Artist Spotlight: Pixies
by Dan Weiss | January 17, 2014
One of the most important and influential pre-Nirvana alternative bands, the Pixies came together like chocolate and peanut butter when a classified was placed for a bassist that was into "both Husker Du and Peter, Paul and Mary." Whatever their interpersonal drama -- alt legend in her own right Kim Deal recently quit the band again and differences both personal and musical seem to hang in the air -- together these U-Mass bohemians have created some of the most compelling and bizarre alt rock. Their 1987 debut, the ragged Come on Pilgrim, gave way to the fast and catchy, Steve Albini-produced Surfer Rosa-- an album that's come to redefine what "fast and catchy" means, with Kim Deal's well-known valentine "Gigantic" and the warped scuba-diving account "Where Is My Mind?", alongside head thrashers like "Break My Body," "Broken Face" and "Cactus."
A year later, the more polished and schizoid Doolittle presented them at both their most manic (on the demented, Dali-inspired howls of "Debaser") and their most wistful and melodic ("Here Comes Your Man"). Next came the spacier Bossanova, arguably their finest full collection of songs despite band tensions and weirdo detours like the surf instrumental opener ("Cecilia Ann") and eerie tunes like "Is She Weird" and "Ana." By the time they exited with the strong but quixotic Trompe Le Monde, they barely sounded like a major-label band -- or even much of a band at all -- even though "Subbacultcha" and "Palace of the Brine" were as weird and funny as ever.

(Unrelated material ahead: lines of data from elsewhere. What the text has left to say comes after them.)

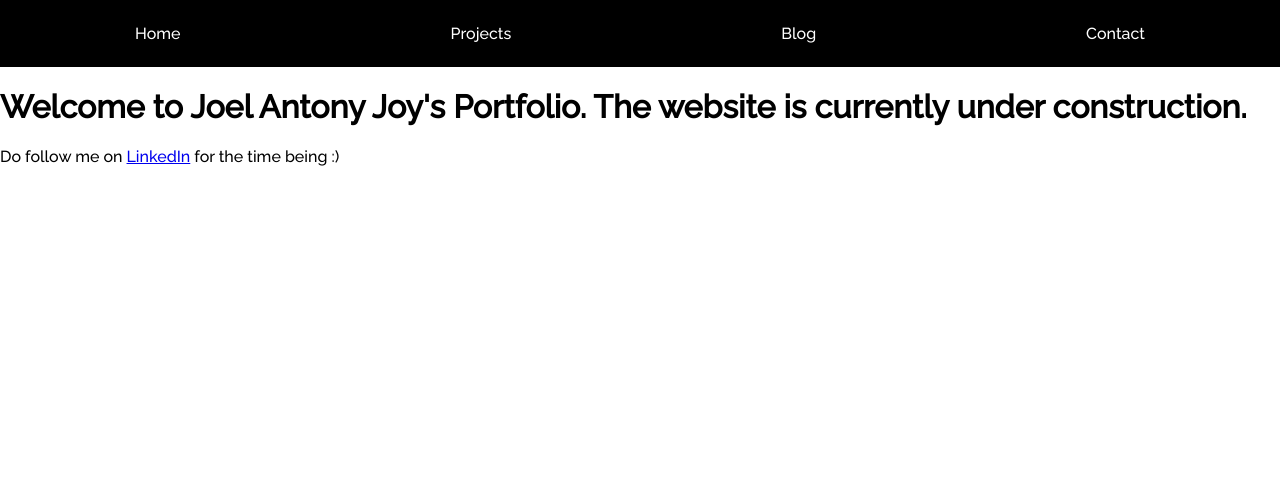
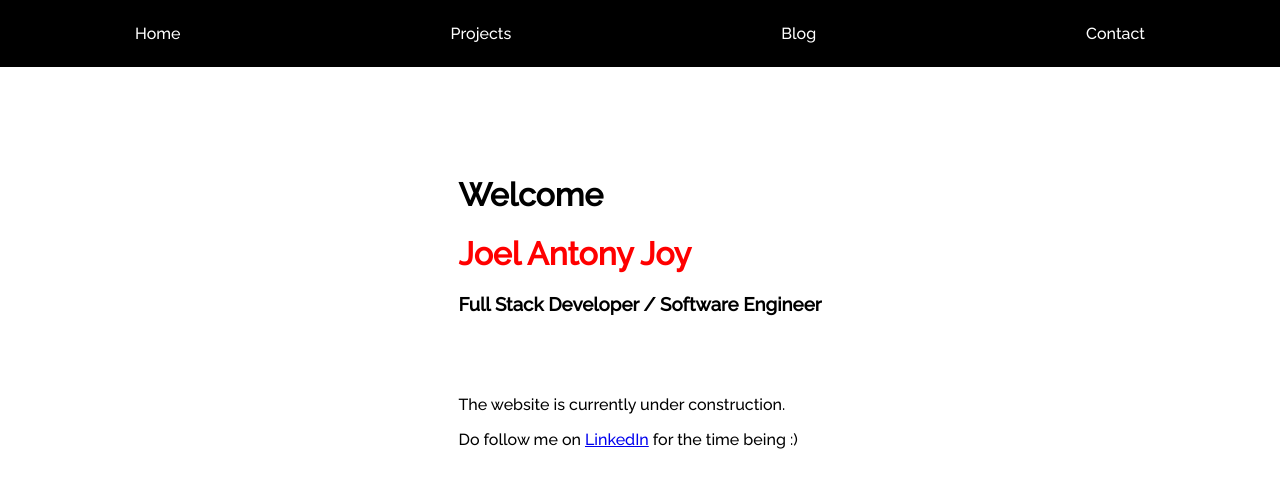
Before and after one commit to joelantonyjoy/portfolio, a React (Create React App) app: page / in a window 1280 px wide. Shown: the top 488 px of the page. Built offline with nearby package versions, Linux system fonts and the light colour scheme.

Commit message:
Changes to Home & Contact Alignment

```diff
--- a/src/Pages/Contact.js
+++ b/src/Pages/Contact.js
@@ -14,25 +14,23 @@ export function Contact(){
 
     return (
         <section style={{background:'pink',height:'100vh'}}>
-        <div style={{margin:'auto',paddingTop:60,width:'70%'}}>
+        <div style={{margin:'auto',paddingTop:2,width:'30%', minWidth:250}}>
             <form onSubmit={sendEmail}>
-
-                <h1 style={{fontSize:48,fontFamily:'fontLightRegular'}}>Contact me</h1>
-
+                <h1 style={{fontSize:42,fontFamily:'fontLightRegular'}}>Contact me</h1>
                 <div>
                 <label style={{display:'block'}}>Email id</label>
                 <input required onChange={setEmail}  type='email'
-                    style={{width:400,lineHeight:'32px',fontSize:'16px',margin:'8px 0 16px',paddingLeft:'8px'}}/>
+                    style={{width:'100%',lineHeight:'32px',fontSize:'16px',margin:'8px 0 16px',paddingLeft:'8px'}}/>
                 </div>
                 <div>
                 <label style={{display:'block'}}>Subject</label>
                 <input required onChange={setSubject} type='text'
-                    style={{width:400,lineHeight:'32px',fontSize:'16px',margin:'8px 0 16px',paddingLeft:'8px'}}/>
+                    style={{width:'100%',lineHeight:'32px',fontSize:'16px',margin:'8px 0 16px',paddingLeft:'8px'}}/>
                 </div>
                 <div>
                 <label style={{display:'block'}}>Message</label>
                 <textarea required onChange={setMessage}
-                    style={{width:400,height:250,lineHeight:'32px',fontSize:'16px',margin:'8px 0 16px',paddingLeft:'8px'}}/>
+                    style={{width:'100%',height:200,lineHeight:'32px',fontSize:'16px',margin:'8px 0 16px',paddingLeft:'8px'}}/>
                 </div>
                 <button style={{width:'fit-content',padding:8,border:0,margin:'16px 0',background:'rgb(0,40,100)',color:'rgb(200,230,230)'}}>
                     Send your mail</button>
--- a/src/Pages/Home.js
+++ b/src/Pages/Home.js
@@ -1,7 +1,10 @@
 export function Home(){
     return (
-        <div>
-            <h1>Welcome to Joel Antony Joy's Portfolio. The website is currently under construction.</h1>
+        <div style={{margin:'auto',width:'fit-content',padding:8,marginTop:'10vh'}}>
+            <h1>Welcome</h1>
+            <h1 style={{color:'red'}}>Joel Antony Joy</h1>
+            <h3>Full Stack Developer / Software Engineer</h3>
+            <p style={{marginTop:'10vh'}} >The website is currently under construction.</p>
             <p>Do follow me on <a rel="noopener noreferrer" target='_blank' href='https://www.linkedin.com/in/joel-antony-joy/'>LinkedIn</a> for the time being :)</p>
         </div>
     );
```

Deal went on to form the equally important Breeders with her twin sister, Kelley, and Black Francis became Frank Black for a mildly successful solo career that's still prolific to this day. The band reunited in 2004 to tour and release the occasional one-off (check out their version of Warren Zevon's self-destructing "Ain't That Pretty at All"), but Deal exited yet again in 2013. Still, the Pixies are back releasing new material with EP1 and EP2, the latter of which provides arguably two of their best songs ever -- the slyly galactic Bossanova callback "Magdalena" and the college radio hookmonster "Snakes." A third EP is expected to follow.
1987: Come on Pilgrim
1988: Surfer Rosa
1991: Trompe Le Monde
2001: Complete B-Sides